Image Credit: Research and compilation - René Heller (McMaster Univ.) et al.  Panels - NASA/JPL/Space Science Institute - Copyright: Ted Stryk

(Source: apod.nasa.gov)

Cite Arrow via quantumvyp3r
Comments (View)

mathhombre:

L Spiral.

This is a generalization of a diagram I saw from d3lt4 on Tumblr:

It is constructed by rotating and dilating the L shape to fit in with itself, rotated 90 degrees. There are some interesting properties that develop based on the height/width ratio and the thickness of the L-shape. At first I thought D3lt4’s diagram was based on an L from a square with thickness half of the width, but instead it is Golden.

The last image is close to real Golden ratio proportions.

On GeoGebraTube for play.

Cite Arrow via mathhombre
Comments (View)

lustik:

Stained Glass Driverless Sleeper Car of the Future by Dominic Wilcox.

Photos: Sylvain Deleu

It’s on exhibition now at:
Design Junction, London
18-21 September 2014
The Sorting Office
21-31 New Oxford Street
London WC1A 1BA

Lustiktwitter | pinterest | etsy

Cite Arrow via lustik
Comments (View)

mikkolagerstedt:

Night II

Photography Mikko Lagerstedt
Facebook | Twitter | Behance | Website

Cite Arrow via mikkolagerstedt
Comments (View)
theaatproject:


On today’s date, September 18th, Leon Foucault was born. Well-noted for his demonstration of the Foucault Pendulum, which was conceived as a simple experiment to show the rotation of the Earth, Foucault also devised an early measurement of the speed of light, discovered eddy currents, and is credited with naming the gyroscope.
Happy 195th birthday, Monsieur Foucault!
[wikipedia]

theaatproject:

On today’s date, September 18th, Leon Foucault was born. Well-noted for his demonstration of the Foucault Pendulum, which was conceived as a simple experiment to show the rotation of the Earth, Foucault also devised an early measurement of the speed of light, discovered eddy currents, and is credited with naming the gyroscope.

Happy 195th birthday, Monsieur Foucault!

[wikipedia]

Cite Arrow via scientistsarepeopletoo
Comments (View)
haidaspicciare:

Gromit

haidaspicciare:

Gromit

(Source: cunty)

Cite Arrow via kiado
Comments (View)

Burt Bacharach Dionne Warwick - Anyone Who Has A Heart

Comments (View)
brezzadilago:

Jardin de cactus on Flickr. Cite Arrow via brezzadilago
Comments (View)
spaceplasma:

Jupiter’s Irregular Satellites

The planet Jupiter has 67 confirmed moons. This gives it the largest retinue of moons with “reasonably secure” orbits of any planet in the Solar System. In fact, Jupiter and its moons are like a miniature solar system with the inner moons orbiting faster than the others.

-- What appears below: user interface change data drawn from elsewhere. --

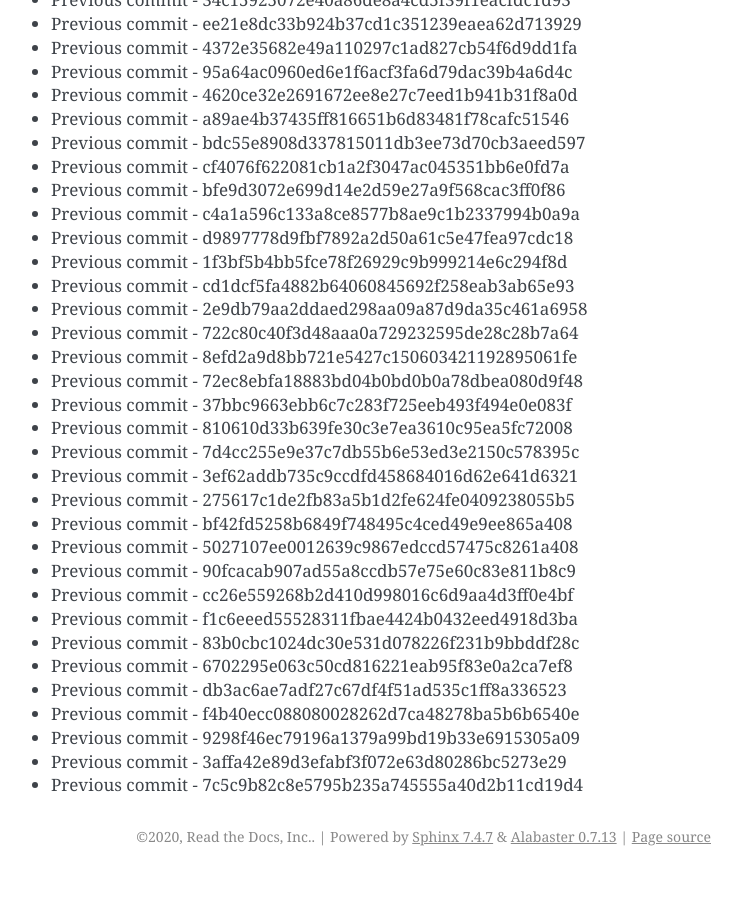
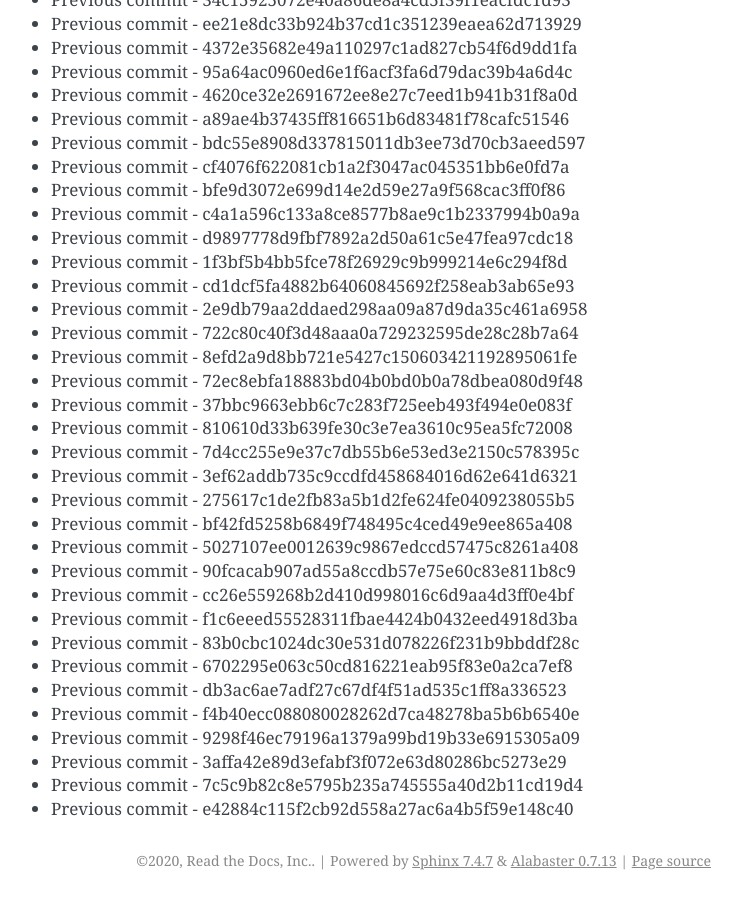
Before and after one commit to readthedocs/rtd-git-stresstest, a Sphinx documentation site: the page built from docs/updates.rst, in a window 1280 px wide and 900 px high, scrolled down 49558 px. Shown: the whole window, without its empty margins (399-1141 px from the left). Built offline with Sphinx 7.4.7, drawn with Linux system fonts in a browser that asks for light colours; before the commit the page ends 50434 px from its top, so only the background shows below that.

Commit message:
Generating commit from previous: e42884c115f2cb92d558a27ac6a4b5f59e148c40

```diff
--- a/docs/updates.rst
+++ b/docs/updates.rst
@@ -2114,3 +2114,4 @@ It can be tested for any performance characteristics.
 * Previous commit - 9298f46ec79196a1379a99bd19b33e6915305a09
 * Previous commit - 3affa42e89d3efabf3f072e63d80286bc5273e29
 * Previous commit - 7c5c9b82c8e5795b235a745555a40d2b11cd19d4
+* Previous commit - e42884c115f2cb92d558a27ac6a4b5f59e148c40
```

Eight of Jupiter’s moons are regular satellites, with prograde and nearly circular orbits that are not greatly inclined with respect to Jupiter’s equatorial plane. The remainder of Jupiter’s moons are irregular satellites, whose prograde and retrograde orbits are much farther from Jupiter and have high inclinations and eccentricities. These moons were probably captured by Jupiter from solar orbits. There are 17 recently discovered irregular satellites that have not yet been named.

Image Credit: NASA/ESA/Lowell Observatory/J. Spencer/JHU-APL

spaceplasma:

Jupiter’s Irregular Satellites

The planet Jupiter has 67 confirmed moons. This gives it the largest retinue of moons with “reasonably secure” orbits of any planet in the Solar System. In fact, Jupiter and its moons are like a miniature solar system with the inner moons orbiting faster than the others. Eight of Jupiter’s moons are regular satellites, with prograde and nearly circular orbits that are not greatly inclined with respect to Jupiter’s equatorial plane. The remainder of Jupiter’s moons are irregular satellites, whose prograde and retrograde orbits are much farther from Jupiter and have high inclinations and eccentricities. These moons were probably captured by Jupiter from solar orbits. There are 17 recently discovered irregular satellites that have not yet been named.

Image Credit: NASA/ESA/Lowell Observatory/J. Spencer/JHU-APL

Cite Arrow via spaceplasma
Comments (View)
Cite Arrow via myartexperiments
Comments (View)